(SOURCE MATERIAL)

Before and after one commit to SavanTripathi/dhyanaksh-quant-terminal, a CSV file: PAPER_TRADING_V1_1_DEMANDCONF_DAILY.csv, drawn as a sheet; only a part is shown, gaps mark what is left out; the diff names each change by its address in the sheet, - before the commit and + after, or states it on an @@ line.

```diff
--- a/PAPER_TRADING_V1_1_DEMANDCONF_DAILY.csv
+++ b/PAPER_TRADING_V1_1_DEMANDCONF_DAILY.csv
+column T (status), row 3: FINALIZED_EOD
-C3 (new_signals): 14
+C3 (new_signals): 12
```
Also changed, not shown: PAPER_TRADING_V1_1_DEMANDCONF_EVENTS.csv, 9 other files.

(End SOURCE MATERIAL)

### WHAT IS NEEDED:
Each of the entries above needs to be given again exactly.

### EXPECTED OUTPUT:
Before and after one commit to SavanTripathi/dhyanaksh-quant-terminal, a CSV file: PAPER_TRADING_V1_1_DEMANDCONF_DAILY.csv, drawn as a sheet; only a part is shown, gaps mark what is left out; the diff names each change by its address in the sheet, - before the commit and + after, or states it on an @@ line.

```diff
--- a/PAPER_TRADING_V1_1_DEMANDCONF_DAILY.csv
+++ b/PAPER_TRADING_V1_1_DEMANDCONF_DAILY.csv
+column T (status), row 3: FINALIZED_EOD
-C3 (new_signals): 14
+C3 (new_signals): 12
```
Also changed, not shown: PAPER_TRADING_V1_1_DEMANDCONF_EVENTS.csv, 9 other files.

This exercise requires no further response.